Gavin Stevens, Yoknapatawpha’s learned attorney and most articulate southern apologist, quipped in Requiem for a Nun that “The past isn’t dead. It isn’t even past.” For Stevens, this means that the glory and the terror of antebellum Mississippi lived on in the hearts and minds of people who never fought in the Civil War. Those days became mythologized as being as pure as moonlight and magnolias. Every true Mississippi boy, Stevens believed, imagined he would join Pickett’s Charge at Gettysburg to raise the high water mark of the Confederacy: love Mississippi and the South, death be damned.
Faulkner’s best work shows the absolute depravity involved in mythologizing antebellum Mississippi. In 2021, it seems surreal that Faulkner’s characters embrace an institution as vile as slavery, or as wicked as the government that enabled it.
That’s the thing about Faulkner: he was a realist, not a surrealist. Witness Gov. Tate Reeves’ April 7 executive proclamation that this month is “Confederate Heritage Month.” The proclamation aims to “honor those who served in the Confederacy” and “gain insight from our [nation’s] mistakes and successes.” The proclamation was given to the Rankin County Sons of Confederate Veterans chapter and shared on its social media.
Gov. Reeves made no hubbub about signing the proclamation. If his goal actually celebrated the idea of learning from history, he should have put his signature on this proclamation during a press conference. He should have explained the need to lionize those who fought for the south–and, by extension, for slavery. (Let there be no doubt: Mississippi seceded to protect the right of one person to own another.)

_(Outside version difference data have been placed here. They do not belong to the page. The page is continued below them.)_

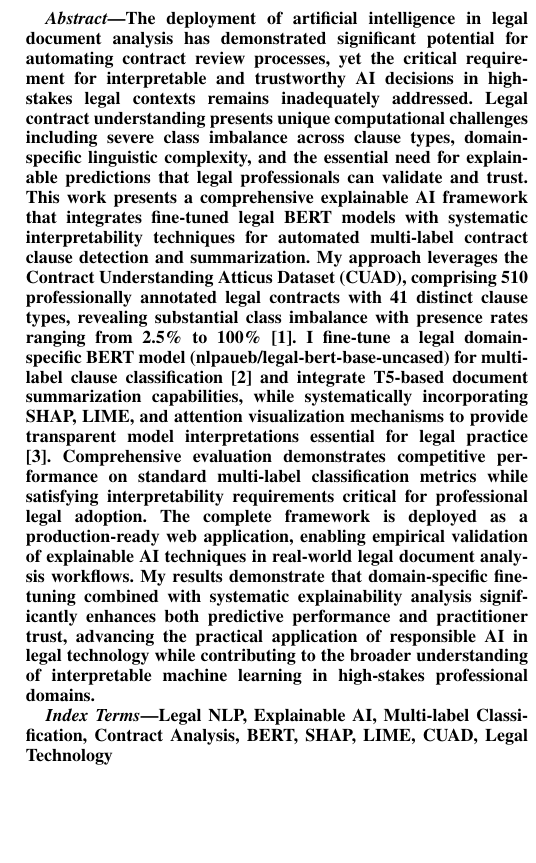
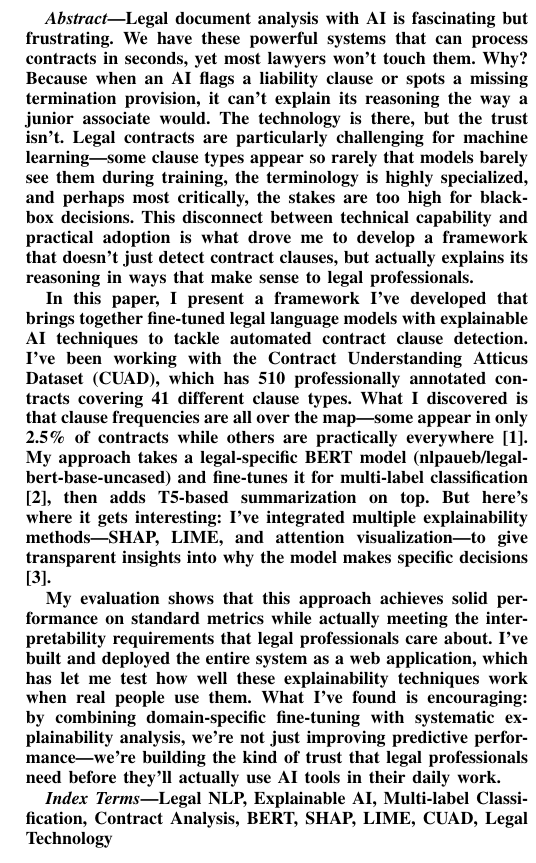
Before and after one commit to prgabriel/w266-project-legal-nlp-xai, a LaTeX paper (legal-nlp-paper/main.tex): part of one column of page 1 of 8, cut at the place of the change, the shorter picture padded with empty space. Compiled offline with pdfLaTeX.

Commit message:
feat: Revise abstract to enhance clarity and detail on the explainable AI framework for legal document analysis

```diff
--- a/legal-nlp-paper/main.tex
+++ b/legal-nlp-paper/main.tex
@@ -46,7 +46,11 @@ Summer 2025
 \pagestyle{plain}
 
 \begin{abstract}
-The deployment of artificial intelligence in legal document analysis has demonstrated significant potential for automating contract review processes, yet the critical requirement for interpretable and trustworthy AI decisions in high-stakes legal contexts remains inadequately addressed. Legal contract understanding presents unique computational challenges including severe class imbalance across clause types, domain-specific linguistic complexity, and the essential need for explainable predictions that legal professionals can validate and trust. This work presents a comprehensive explainable AI framework that integrates fine-tuned legal BERT models with systematic interpretability techniques for automated multi-label contract clause detection and summarization. My approach leverages the Contract Understanding Atticus Dataset (CUAD), comprising 510 professionally annotated legal contracts with 41 distinct clause types, revealing substantial class imbalance with presence rates ranging from 2.5\% to 100\% \cite{hendrycks2021cuad}. I fine-tune a legal domain-specific BERT model (nlpaueb/legal-bert-base-uncased) for multi-label clause classification \cite{chalkidis2020legal} and integrate T5-based document summarization capabilities, while systematically incorporating SHAP, LIME, and attention visualization mechanisms to provide transparent model interpretations essential for legal practice \cite{lundberg2017unified}. Comprehensive evaluation demonstrates competitive performance on standard multi-label classification metrics while satisfying interpretability requirements critical for professional legal adoption. The complete framework is deployed as a production-ready web application, enabling empirical validation of explainable AI techniques in real-world legal document analysis workflows. My results demonstrate that domain-specific fine-tuning combined with systematic explainability analysis significantly enhances both predictive performance and practitioner trust, advancing the practical application of responsible AI in legal technology while contributing to the broader understanding of interpretable machine learning in high-stakes professional domains.
+Legal document analysis with AI is fascinating but frustrating. We have these powerful systems that can process contracts in seconds, yet most lawyers won't touch them. Why? Because when an AI flags a liability clause or spots a missing termination provision, it can't explain its reasoning the way a junior associate would. The technology is there, but the trust isn't. Legal contracts are particularly challenging for machine learning—some clause types appear so rarely that models barely see them during training, the terminology is highly specialized, and perhaps most critically, the stakes are too high for black-box decisions. This disconnect between technical capability and practical adoption is what drove me to develop a framework that doesn't just detect contract clauses, but actually explains its reasoning in ways that make sense to legal professionals.
+
+In this paper, I present a framework I've developed that brings together fine-tuned legal language models with explainable AI techniques to tackle automated contract clause detection. I've been working with the Contract Understanding Atticus Dataset (CUAD), which has 510 professionally annotated contracts covering 41 different clause types. What I discovered is that clause frequencies are all over the map—some appear in only 2.5\% of contracts while others are practically everywhere \cite{hendrycks2021cuad}. My approach takes a legal-specific BERT model (nlpaueb/legal-bert-base-uncased) and fine-tunes it for multi-label classification \cite{chalkidis2020legal}, then adds T5-based summarization on top. But here's where it gets interesting: I've integrated multiple explainability methods—SHAP, LIME, and attention visualization—to give transparent insights into why the model makes specific decisions \cite{lundberg2017unified}.
+
+My evaluation shows that this approach achieves solid performance on standard metrics while actually meeting the interpretability requirements that legal professionals care about. I've built and deployed the entire system as a web application, which has let me test how well these explainability techniques work when real people use them. What I've found is encouraging: by combining domain-specific fine-tuning with systematic explainability analysis, we're not just improving predictive performance—we're building the kind of trust that legal professionals need before they'll actually use AI tools in their daily work.
 \end{abstract}
 
 \begin{IEEEkeywords}
```
Also changed, not shown: legal-nlp-paper/main.tex (1 more changed lines).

Why do you think Gov. Reeves proclaimed April “Confederate History Month”? Why do you think he issued the proclamation the way he did?